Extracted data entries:
----------
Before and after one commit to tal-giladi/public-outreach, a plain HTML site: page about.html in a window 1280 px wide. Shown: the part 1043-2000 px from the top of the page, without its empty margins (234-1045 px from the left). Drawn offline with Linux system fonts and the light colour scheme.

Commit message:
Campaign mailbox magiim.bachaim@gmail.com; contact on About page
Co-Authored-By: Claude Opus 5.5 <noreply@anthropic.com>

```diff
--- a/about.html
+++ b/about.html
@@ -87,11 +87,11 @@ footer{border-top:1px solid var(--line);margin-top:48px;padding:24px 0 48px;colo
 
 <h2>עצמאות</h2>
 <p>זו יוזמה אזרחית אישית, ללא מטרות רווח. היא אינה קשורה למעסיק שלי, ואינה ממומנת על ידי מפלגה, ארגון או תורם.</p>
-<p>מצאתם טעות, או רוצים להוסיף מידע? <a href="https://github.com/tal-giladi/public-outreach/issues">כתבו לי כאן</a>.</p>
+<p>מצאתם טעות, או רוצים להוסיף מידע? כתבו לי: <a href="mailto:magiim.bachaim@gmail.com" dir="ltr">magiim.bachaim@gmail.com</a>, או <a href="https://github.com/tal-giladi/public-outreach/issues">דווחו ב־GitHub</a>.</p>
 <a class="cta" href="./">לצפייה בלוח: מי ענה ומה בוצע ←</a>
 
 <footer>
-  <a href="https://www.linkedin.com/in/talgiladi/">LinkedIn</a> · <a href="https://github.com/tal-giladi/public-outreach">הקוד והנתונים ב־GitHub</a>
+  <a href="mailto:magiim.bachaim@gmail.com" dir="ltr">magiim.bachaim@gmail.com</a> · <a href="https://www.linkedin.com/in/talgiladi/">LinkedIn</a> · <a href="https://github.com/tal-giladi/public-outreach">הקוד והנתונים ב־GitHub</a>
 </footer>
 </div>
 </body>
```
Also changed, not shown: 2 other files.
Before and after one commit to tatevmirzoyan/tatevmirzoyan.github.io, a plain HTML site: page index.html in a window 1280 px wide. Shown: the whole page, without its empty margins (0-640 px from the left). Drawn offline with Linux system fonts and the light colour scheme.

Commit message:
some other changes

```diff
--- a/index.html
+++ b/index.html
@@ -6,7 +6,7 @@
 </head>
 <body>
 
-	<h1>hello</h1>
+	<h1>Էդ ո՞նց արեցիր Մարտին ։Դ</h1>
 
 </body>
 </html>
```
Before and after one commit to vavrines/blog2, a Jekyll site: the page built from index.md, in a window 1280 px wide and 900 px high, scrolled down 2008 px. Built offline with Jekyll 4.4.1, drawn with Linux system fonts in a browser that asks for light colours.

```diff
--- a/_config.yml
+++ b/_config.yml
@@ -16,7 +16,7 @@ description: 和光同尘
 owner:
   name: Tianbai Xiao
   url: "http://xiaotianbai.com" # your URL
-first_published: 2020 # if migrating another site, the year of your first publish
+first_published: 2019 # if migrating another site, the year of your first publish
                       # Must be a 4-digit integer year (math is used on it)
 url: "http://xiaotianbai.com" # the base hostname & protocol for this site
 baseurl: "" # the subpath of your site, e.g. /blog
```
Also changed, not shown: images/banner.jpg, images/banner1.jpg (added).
----------
WHAT YOU ARE ASKED TO DO: Scan the records above for the string "footer", then report every line that contains it.

WRITTEN SOLUTION:
@@ -87,11 +87,11 @@ footer{border-top:1px solid var(--line);margin-top:48px;padding:24px 0 48px;colo
 <footer>
 </footer>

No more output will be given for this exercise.